> [Information supplied]
Content starts
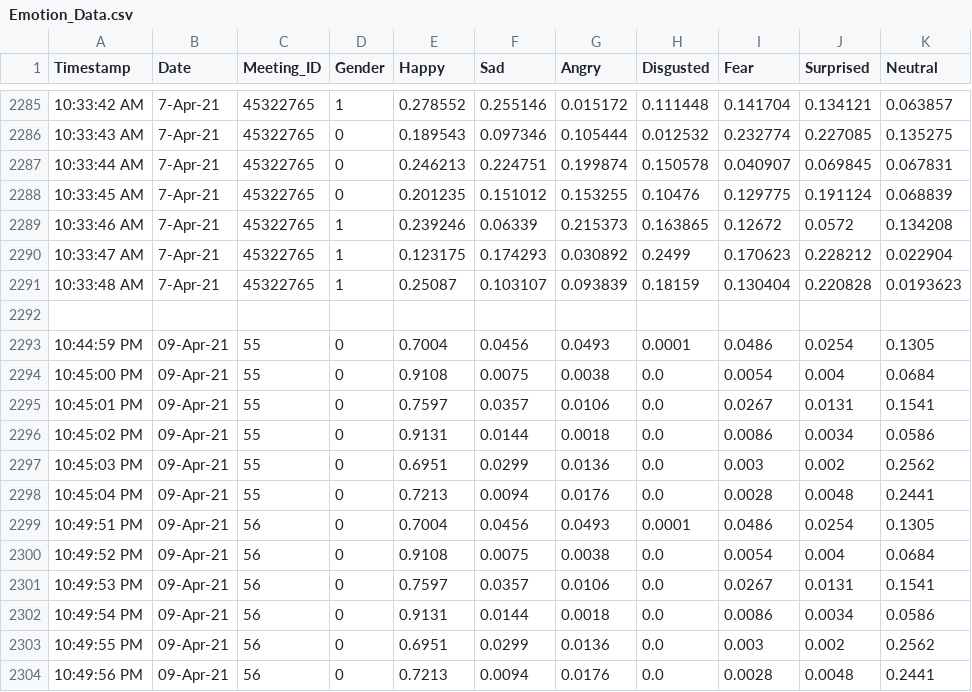
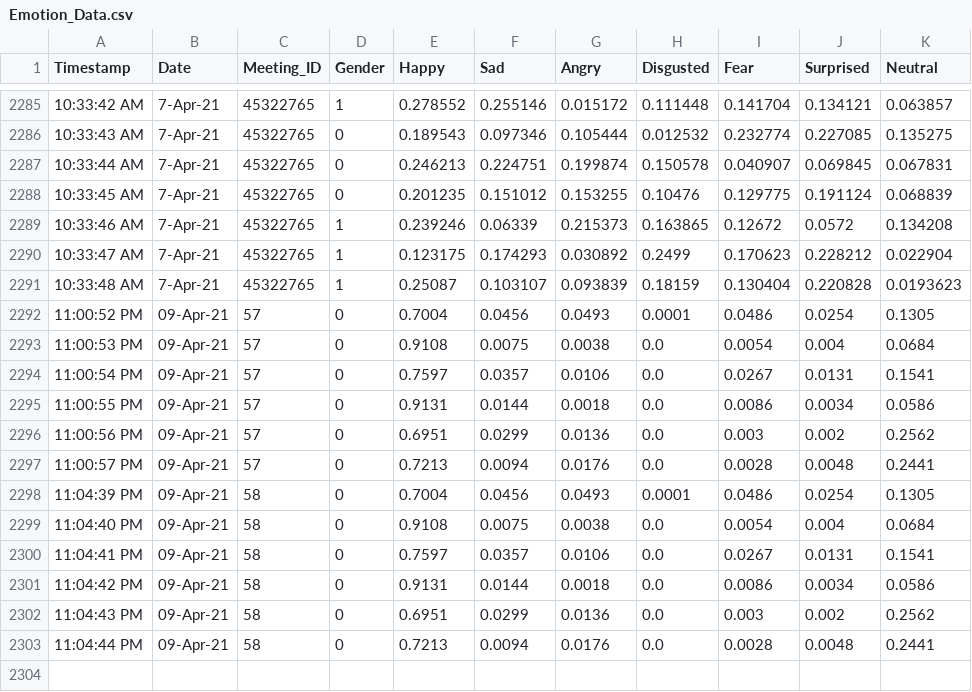
Before and after one commit to NavjotBansal/Rakuten_Prediction_Pipeline, a CSV file: Emotion_Data.csv, drawn as a sheet; only a part is shown, gaps mark what is left out.

```diff
--- a/Emotion_Data.csv
+++ b/Emotion_Data.csv
@@ -2291,14 +2291,13 @@ Timestamp,Date,Meeting_ID,Gender,Happy,Sad,Angry,Disgusted,Fear,Surprised,Neutra
 10:33:48 AM,7-Apr-21,45322765,1,0.25087,0.103107,0.093839,0.18159,0.130404,0.220828,0.0193623
-
-10:44:59 PM,09-Apr-21,55,0,0.7004,0.0456,0.0493,0.0001,0.0486,0.0254,0.1305
-10:45:00 PM,09-Apr-21,55,0,0.9108,0.0075,0.0038,0.0,0.0054,0.004,0.0684
-10:45:01 PM,09-Apr-21,55,0,0.7597,0.0357,0.0106,0.0,0.0267,0.0131,0.1541
-10:45:02 PM,09-Apr-21,55,0,0.9131,0.0144,0.0018,0.0,0.0086,0.0034,0.0586
-10:45:03 PM,09-Apr-21,55,0,0.6951,0.0299,0.0136,0.0,0.003,0.002,0.2562
-10:45:04 PM,09-Apr-21,55,0,0.7213,0.0094,0.0176,0.0,0.0028,0.0048,0.2441
-10:49:51 PM,09-Apr-21,56,0,0.7004,0.0456,0.0493,0.0001,0.0486,0.0254,0.1305
-10:49:52 PM,09-Apr-21,56,0,0.9108,0.0075,0.0038,0.0,0.0054,0.004,0.0684
-10:49:53 PM,09-Apr-21,56,0,0.7597,0.0357,0.0106,0.0,0.0267,0.0131,0.1541
-10:49:54 PM,09-Apr-21,56,0,0.9131,0.0144,0.0018,0.0,0.0086,0.0034,0.0586
-10:49:55 PM,09-Apr-21,56,0,0.6951,0.0299,0.0136,0.0,0.003,0.002,0.2562
-10:49:56 PM,09-Apr-21,56,0,0.7213,0.0094,0.0176,0.0,0.0028,0.0048,0.2441
+11:00:52 PM,09-Apr-21,57,0,0.7004,0.0456,0.0493,0.0001,0.0486,0.0254,0.1305
+11:00:53 PM,09-Apr-21,57,0,0.9108,0.0075,0.0038,0.0,0.0054,0.004,0.0684
+11:00:54 PM,09-Apr-21,57,0,0.7597,0.0357,0.0106,0.0,0.0267,0.0131,0.1541
+11:00:55 PM,09-Apr-21,57,0,0.9131,0.0144,0.0018,0.0,0.0086,0.0034,0.0586
+11:00:56 PM,09-Apr-21,57,0,0.6951,0.0299,0.0136,0.0,0.003,0.002,0.2562
+11:00:57 PM,09-Apr-21,57,0,0.7213,0.0094,0.0176,0.0,0.0028,0.0048,0.2441
+11:04:39 PM,09-Apr-21,58,0,0.7004,0.0456,0.0493,0.0001,0.0486,0.0254,0.1305
+11:04:40 PM,09-Apr-21,58,0,0.9108,0.0075,0.0038,0.0,0.0054,0.004,0.0684
+11:04:41 PM,09-Apr-21,58,0,0.7597,0.0357,0.0106,0.0,0.0267,0.0131,0.1541
+11:04:42 PM,09-Apr-21,58,0,0.9131,0.0144,0.0018,0.0,0.0086,0.0034,0.0586
+11:04:43 PM,09-Apr-21,58,0,0.6951,0.0299,0.0136,0.0,0.003,0.002,0.2562
+11:04:44 PM,09-Apr-21,58,0,0.7213,0.0094,0.0176,0.0,0.0028,0.0048,0.2441
```
Also changed, not shown: Meeting_Data.csv, Participant_Data.csv, 1 other file.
Content ends
Pictures must not appear in the copy, which must otherwise match the listing exactly.

Before and after one commit to NavjotBansal/Rakuten_Prediction_Pipeline, a CSV file: Emotion_Data.csv, drawn as a sheet; only a part is shown, gaps mark what is left out.

```diff
--- a/Emotion_Data.csv
+++ b/Emotion_Data.csv
@@ -2291,14 +2291,13 @@ Timestamp,Date,Meeting_ID,Gender,Happy,Sad,Angry,Disgusted,Fear,Surprised,Neutra
 10:33:48 AM,7-Apr-21,45322765,1,0.25087,0.103107,0.093839,0.18159,0.130404,0.220828,0.0193623
-
-10:44:59 PM,09-Apr-21,55,0,0.7004,0.0456,0.0493,0.0001,0.0486,0.0254,0.1305
-10:45:00 PM,09-Apr-21,55,0,0.9108,0.0075,0.0038,0.0,0.0054,0.004,0.0684
-10:45:01 PM,09-Apr-21,55,0,0.7597,0.0357,0.0106,0.0,0.0267,0.0131,0.1541
-10:45:02 PM,09-Apr-21,55,0,0.9131,0.0144,0.0018,0.0,0.0086,0.0034,0.0586
-10:45:03 PM,09-Apr-21,55,0,0.6951,0.0299,0.0136,0.0,0.003,0.002,0.2562
-10:45:04 PM,09-Apr-21,55,0,0.7213,0.0094,0.0176,0.0,0.0028,0.0048,0.2441
-10:49:51 PM,09-Apr-21,56,0,0.7004,0.0456,0.0493,0.0001,0.0486,0.0254,0.1305
-10:49:52 PM,09-Apr-21,56,0,0.9108,0.0075,0.0038,0.0,0.0054,0.004,0.0684
-10:49:53 PM,09-Apr-21,56,0,0.7597,0.0357,0.0106,0.0,0.0267,0.0131,0.1541
-10:49:54 PM,09-Apr-21,56,0,0.9131,0.0144,0.0018,0.0,0.0086,0.0034,0.0586
-10:49:55 PM,09-Apr-21,56,0,0.6951,0.0299,0.0136,0.0,0.003,0.002,0.2562
-10:49:56 PM,09-Apr-21,56,0,0.7213,0.0094,0.0176,0.0,0.0028,0.0048,0.2441
+11:00:52 PM,09-Apr-21,57,0,0.7004,0.0456,0.0493,0.0001,0.0486,0.0254,0.1305
+11:00:53 PM,09-Apr-21,57,0,0.9108,0.0075,0.0038,0.0,0.0054,0.004,0.0684
+11:00:54 PM,09-Apr-21,57,0,0.7597,0.0357,0.0106,0.0,0.0267,0.0131,0.1541
+11:00:55 PM,09-Apr-21,57,0,0.9131,0.0144,0.0018,0.0,0.0086,0.0034,0.0586
+11:00:56 PM,09-Apr-21,57,0,0.6951,0.0299,0.0136,0.0,0.003,0.002,0.2562
+11:00:57 PM,09-Apr-21,57,0,0.7213,0.0094,0.0176,0.0,0.0028,0.0048,0.2441
+11:04:39 PM,09-Apr-21,58,0,0.7004,0.0456,0.0493,0.0001,0.0486,0.0254,0.1305
+11:04:40 PM,09-Apr-21,58,0,0.9108,0.0075,0.0038,0.0,0.0054,0.004,0.0684
+11:04:41 PM,09-Apr-21,58,0,0.7597,0.0357,0.0106,0.0,0.0267,0.0131,0.1541
+11:04:42 PM,09-Apr-21,58,0,0.9131,0.0144,0.0018,0.0,0.0086,0.0034,0.0586
+11:04:43 PM,09-Apr-21,58,0,0.6951,0.0299,0.0136,0.0,0.003,0.002,0.2562
+11:04:44 PM,09-Apr-21,58,0,0.7213,0.0094,0.0176,0.0,0.0028,0.0048,0.2441
```
Also changed, not shown: Meeting_Data.csv, Participant_Data.csv, 1 other file.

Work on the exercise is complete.